Picture: 123RF/RA2 STUDIO
Picture: 123RF/RA2 STUDIO

SAs telecoms companies (telcos) need to rapidly evolve by adding additional services for a new mobile working and learning world to stay relevant and profitable.

The legacy business model of telcos, which has long sold data and SMS packages to consumers, is no longer enough on its own — a fact that has been brought in to stark relief throughout the Covid-19 lockdown.

In SA, the telecoms industry is mostly a business-to-consumer  (B2C) service. During the lockdown, most telco stores were forced to close. As people were unable to do the normal interactions with their providers, such as SIM activations and SIM swaps, call centres were under pressure.  

There was likely also less demand for general telco offerings. People switched to using collaborative online work services, such as Microsoft Teams, Zoom, and Googles G-Suite for messaging, video conferencing and voice calls. Telcos, were elbowed to the side.

Telcos, like many other businesses impacted but the coronavirus pandemic, are likely to face cash flow and cost management pressures if they remain as just a “pipe” for calls, messages and data.

As the working world has now changed for good, telcos must become much smarter and see themselves as problem-solvers for remote workers and businesses that are struggling to adapt. The world has changed, so they too need to change, or risk being left behind.

But they now have an opportunity for a new growth story as a much wider digital services provider.

It begs the question whether bricks-and-mortar schools are really necessary when learners could simply go online for their lessons

Lockdowns the world over amounted, in effect, to a global social experiment and the outcomes were revealing. Many companies have told workers they should become permanent remote workers. There is therefore an unprecedented opportunity to service the remote work force as the business enterprise changes to offer business to business (B2B) services on a large scale.

Globally, a significant widening of the traditional telecoms basket of services to a deeper ICT portfolio, and greater adoption of these solutions as businesses go digital, are forecast.

For instance, telcos could provide services different from but adjacent to their core offering, such as enterprise data analytics, cyber-security, cloud services, and payments services enabled by blockchain. They can also help companies manage cash flow better and bring costs down, which will be a widespread challenge as the global economy struggles to recover.

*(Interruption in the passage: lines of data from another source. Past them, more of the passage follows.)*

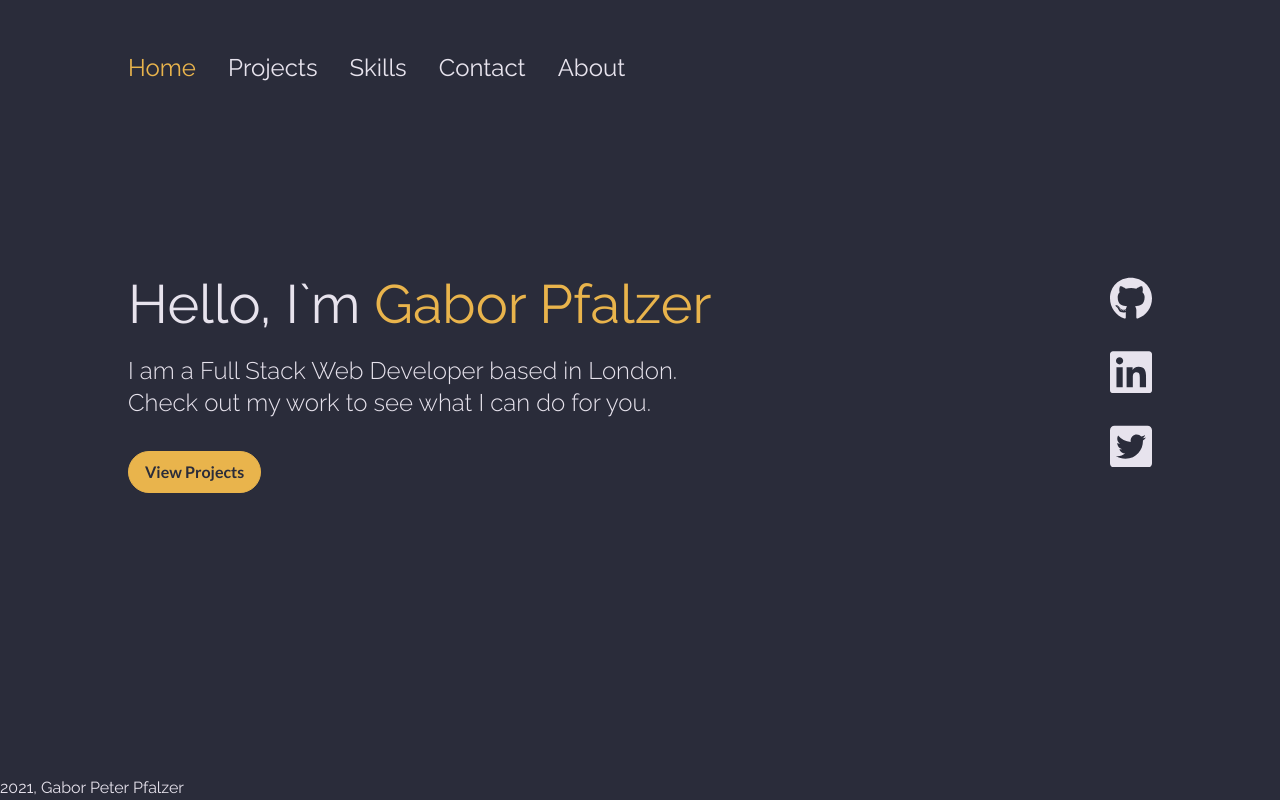
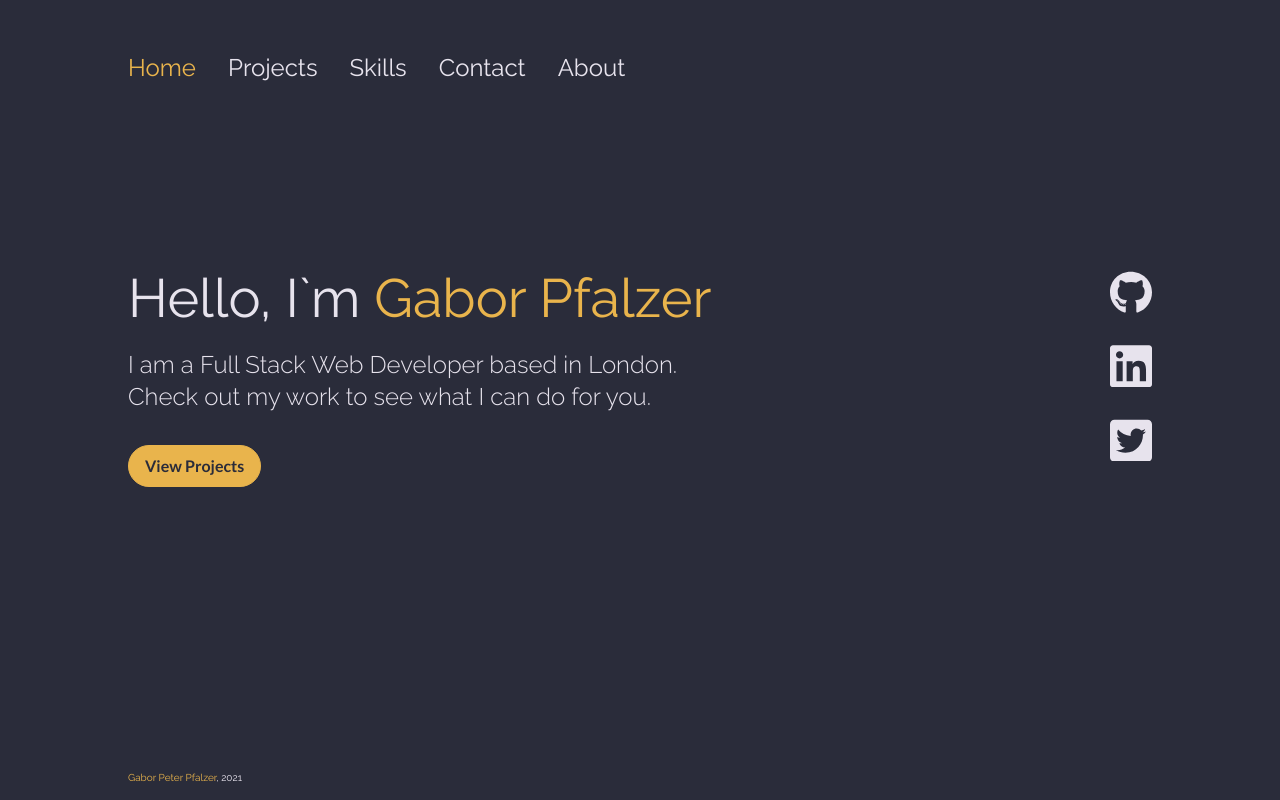
Before and after one commit to pfalzergbr/portfolio, a Next.js app: page / in a window 1280 px wide. Built offline with nearby package versions, Linux system fonts and the light colour scheme.

Commit message:
add simple styles for footer

```diff
--- a/components/skills/TechStack.tsx
+++ b/components/skills/TechStack.tsx
@@ -20,7 +20,7 @@ const frontendBlock: Tech[] = [
   { icon: 'nextjs', label: 'Next.js' },
   { icon: 'redux', label: 'Redux' },
   { icon: 'vue', label: 'Vue' },
-  { icon: 'nuxt', label: 'Nuxt.js' },
+  // { icon: 'nuxt', label: 'Nuxt.js' },
   { icon: 'sass', label: 'Sass' },
 ];
 
--- a/components/skills/styles/TechStack.module.scss
+++ b/components/skills/styles/TechStack.module.scss
@@ -3,6 +3,7 @@
 .techStack_container {
   display: grid;
   grid-row: 2/3;
+  grid-column: 1/3;
   grid-template-columns: max-content, max-content;
   grid-row-gap: $space-56;
 }
--- a/layout/layoutElements/Footer.tsx
+++ b/layout/layoutElements/Footer.tsx
@@ -1,9 +1,11 @@
-export interface FooterProps {
+import styles from './styles/Footer.module.scss';
 
-}
-
-const Footer: React.FC<FooterProps> = () => {
-  return ( <footer>2021, Gabor Peter Pfalzer</footer> );
-}
+const Footer: React.FC = () => {
+  return (
+    <footer className={styles.footer}>
+      <p className={styles.footer_text}><span className={styles.footer_text_highlight}>Gabor Peter Pfalzer</span>, 2021</p>
+    </footer>
+  );
+};
 
 export default Footer;
--- /dev/null
+++ b/layout/layoutElements/styles/Footer.module.scss
@@ -0,0 +1,20 @@
+@import '../../../styles/abstracts/variables';
+@import '../../../styles/abstracts/mixins';
+
+.footer {
+  width: 90%;
+  margin: 0 auto;
+
+  @include tablet-landscape-up {
+    width: 80%;
+  }
+
+  &_text {
+    font-size: $font-size-10;
+
+    &_highlight {
+      font-size: $font-size-10;
+      color: $color-orange-medium;
+    }
+  }
+}
--- a/pages/skills/index.module.scss
+++ b/pages/skills/index.module.scss
@@ -5,7 +5,7 @@
 .skills {
   display: grid;
   grid-template-rows: 4rem repeat(2, max-content);
-  // grid-template-columns: 1fr min-content;
+  grid-template-columns: 1fr 1fr;
   grid-row: 2/3;
   width: 90%;
   margin: 0 auto;
```
Also changed, not shown: components/skills/LanguageElement.tsx (+9 -3 lines), components/skills/LanguageList.tsx (+11 -4 lines), public/techLogos/sprite.svg.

As these services mature and become more common in the future, SA operators are likely to need greater numbers of people and expertise to support the demand at scale. 

Education and healthcare offer further opportunities for telcos. Weve seen children the world over adapt well to online classes and remote schooling. Many universities have opted to delay physical classes until mid-2021; perhaps longer. Many may adapt their teaching models permanently.

In SA it has been exciting to see how the sector has positively contributed to the education crisis caused by Covid-19 by ensuring that learners across the country, especially the matric pupils in public schools, arent negatively impacted by the social-distancing regulations in place.

It begs the question whether bricks-and-mortar schools are really necessary when learners could simply go online for their lessons. This way, time and costs could be saved. It is a massive opportunity worth exploring and could pave the way for a fundamental advance in the way learners are taught.

Telcos are also proving useful in rapidly broadcasting SMS health information to the public during the lockdown. This kind of public health service could be further expanded and used not just for emergencies but rather for ongoing communications between people and healthcare providers.

In other emerging economies, such as India, smartphone apps are used for two-way health communications with health authorities by receiving medical advice and health reporting. They have gone way beyond just receiving texts and are dynamic tools for reporting, advising and responding in almost real time to manage a nation’s health. SA now has a similar opportunity.

Since the lockdown was announced, the government has implemented many encouraging changes and reforms in telecoms to address our economic and infrastructure challenges. The department of communications and digital technologies has been successful in bringing the industry together to help resolve infrastructure problems much quicker, and to provide telecoms infrastructure support where needed.

The sector has and will continue to play a crucial role in supporting the government and the various communities in SA during the lockdown and beyond at its potential is further developed.

• Kapur is EY Africa telecommunications, media and technology leader.